EXERCISE DESCRIPTION
Would you return the listing exactly as written, apart from its pictures?

INFORMATION GIVEN START

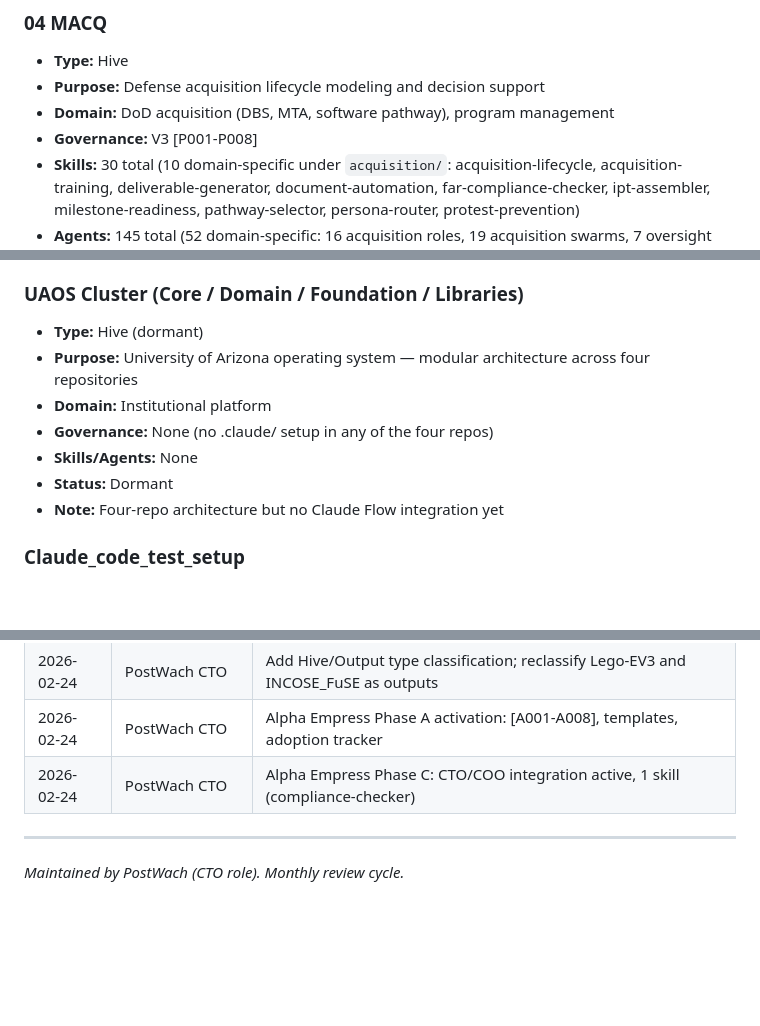
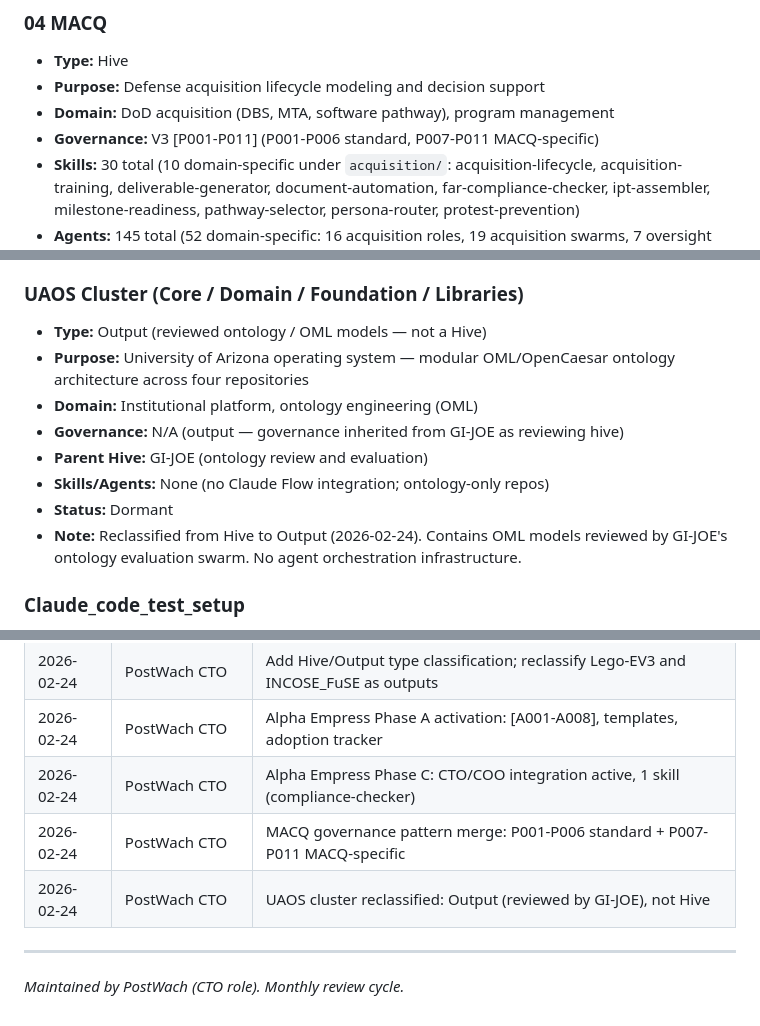
Before and after one commit to DocWach/PostWach, a Markdown page: docs/project-registry.md, 3 parts joined by grey strips. GitHub-like rendering; blank space fills up the shorter version.

Commit message:
Update registry: MACQ governance merge [P001-P011], UAOS reclassification to Output

```diff
--- a/docs/project-registry.md
+++ b/docs/project-registry.md
@@ -37,7 +37,7 @@
 - **Type:** Hive
 - **Purpose:** Defense acquisition lifecycle modeling and decision support
 - **Domain:** DoD acquisition (DBS, MTA, software pathway), program management
-- **Governance:** V3 [P001-P008]
+- **Governance:** V3 [P001-P011] (P001-P006 standard, P007-P011 MACQ-specific)
 - **Skills:** 30 total (10 domain-specific under `acquisition/`: acquisition-lifecycle, acquisition-training, deliverable-generator, document-automation, far-compliance-checker, ipt-assembler, milestone-readiness, pathway-selector, persona-router, protest-prevention)
 - **Agents:** 145 total (52 domain-specific: 16 acquisition roles, 19 acquisition swarms, 7 oversight bodies, 10 archetypes)
 - **Status:** Active
@@ -133,13 +133,14 @@
 
 ### UAOS Cluster (Core / Domain / Foundation / Libraries)
 
-- **Type:** Hive (dormant)
-- **Purpose:** University of Arizona operating system — modular architecture across four repositories
-- **Domain:** Institutional platform
-- **Governance:** None (no .claude/ setup in any of the four repos)
-- **Skills/Agents:** None
+- **Type:** Output (reviewed ontology / OML models — not a Hive)
+- **Purpose:** University of Arizona operating system — modular OML/OpenCaesar ontology architecture across four repositories
+- **Domain:** Institutional platform, ontology engineering (OML)
+- **Governance:** N/A (output — governance inherited from GI-JOE as reviewing hive)
+- **Parent Hive:** GI-JOE (ontology review and evaluation)
+- **Skills/Agents:** None (no Claude Flow integration; ontology-only repos)
 - **Status:** Dormant
-- **Note:** Four-repo architecture but no Claude Flow integration yet
+- **Note:** Reclassified from Hive to Output (2026-02-24). Contains OML models reviewed by GI-JOE's ontology evaluation swarm. No agent orchestration infrastructure.
 
 ### Claude_code_test_setup
 
@@ -226,6 +228,8 @@ Output repositories are artifacts produced by one or more hives. They contain de
 | 2026-02-24 | PostWach CTO | Add Hive/Output type classification; reclassify Lego-EV3 and INCOSE_FuSE as outputs |
 | 2026-02-24 | PostWach CTO | Alpha Empress Phase A activation: [A001-A008], templates, adoption tracker |
 | 2026-02-24 | PostWach CTO | Alpha Empress Phase C: CTO/COO integration active, 1 skill (compliance-checker) |
+| 2026-02-24 | PostWach CTO | MACQ governance pattern merge: P001-P006 standard + P007-P011 MACQ-specific |
+| 2026-02-24 | PostWach CTO | UAOS cluster reclassified: Output (reviewed by GI-JOE), not Hive |
 
 ---
 
```
Also changed, not shown: other parts of docs/project-registry.md (+1 -0 lines).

INFORMATION GIVEN END

SOLUTION FOR THIS TASK
Before and after one commit to DocWach/PostWach, a Markdown page: docs/project-registry.md, 3 parts joined by grey strips. GitHub-like rendering; blank space fills up the shorter version.

Commit message:
Update registry: MACQ governance merge [P001-P011], UAOS reclassification to Output

```diff
--- a/docs/project-registry.md
+++ b/docs/project-registry.md
@@ -37,7 +37,7 @@
 - **Type:** Hive
 - **Purpose:** Defense acquisition lifecycle modeling and decision support
 - **Domain:** DoD acquisition (DBS, MTA, software pathway), program management
-- **Governance:** V3 [P001-P008]
+- **Governance:** V3 [P001-P011] (P001-P006 standard, P007-P011 MACQ-specific)
 - **Skills:** 30 total (10 domain-specific under `acquisition/`: acquisition-lifecycle, acquisition-training, deliverable-generator, document-automation, far-compliance-checker, ipt-assembler, milestone-readiness, pathway-selector, persona-router, protest-prevention)
 - **Agents:** 145 total (52 domain-specific: 16 acquisition roles, 19 acquisition swarms, 7 oversight bodies, 10 archetypes)
 - **Status:** Active
@@ -133,13 +133,14 @@
 
 ### UAOS Cluster (Core / Domain / Foundation / Libraries)
 
-- **Type:** Hive (dormant)
-- **Purpose:** University of Arizona operating system — modular architecture across four repositories
-- **Domain:** Institutional platform
-- **Governance:** None (no .claude/ setup in any of the four repos)
-- **Skills/Agents:** None
+- **Type:** Output (reviewed ontology / OML models — not a Hive)
+- **Purpose:** University of Arizona operating system — modular OML/OpenCaesar ontology architecture across four repositories
+- **Domain:** Institutional platform, ontology engineering (OML)
+- **Governance:** N/A (output — governance inherited from GI-JOE as reviewing hive)
+- **Parent Hive:** GI-JOE (ontology review and evaluation)
+- **Skills/Agents:** None (no Claude Flow integration; ontology-only repos)
 - **Status:** Dormant
-- **Note:** Four-repo architecture but no Claude Flow integration yet
+- **Note:** Reclassified from Hive to Output (2026-02-24). Contains OML models reviewed by GI-JOE's ontology evaluation swarm. No agent orchestration infrastructure.
 
 ### Claude_code_test_setup
 
@@ -226,6 +228,8 @@ Output repositories are artifacts produced by one or more hives. They contain de
 | 2026-02-24 | PostWach CTO | Add Hive/Output type classification; reclassify Lego-EV3 and INCOSE_FuSE as outputs |
 | 2026-02-24 | PostWach CTO | Alpha Empress Phase A activation: [A001-A008], templates, adoption tracker |
 | 2026-02-24 | PostWach CTO | Alpha Empress Phase C: CTO/COO integration active, 1 skill (compliance-checker) |
+| 2026-02-24 | PostWach CTO | MACQ governance pattern merge: P001-P006 standard + P007-P011 MACQ-specific |
+| 2026-02-24 | PostWach CTO | UAOS cluster reclassified: Output (reviewed by GI-JOE), not Hive |
 
 ---
 
```
Also changed, not shown: other parts of docs/project-registry.md (+1 -0 lines).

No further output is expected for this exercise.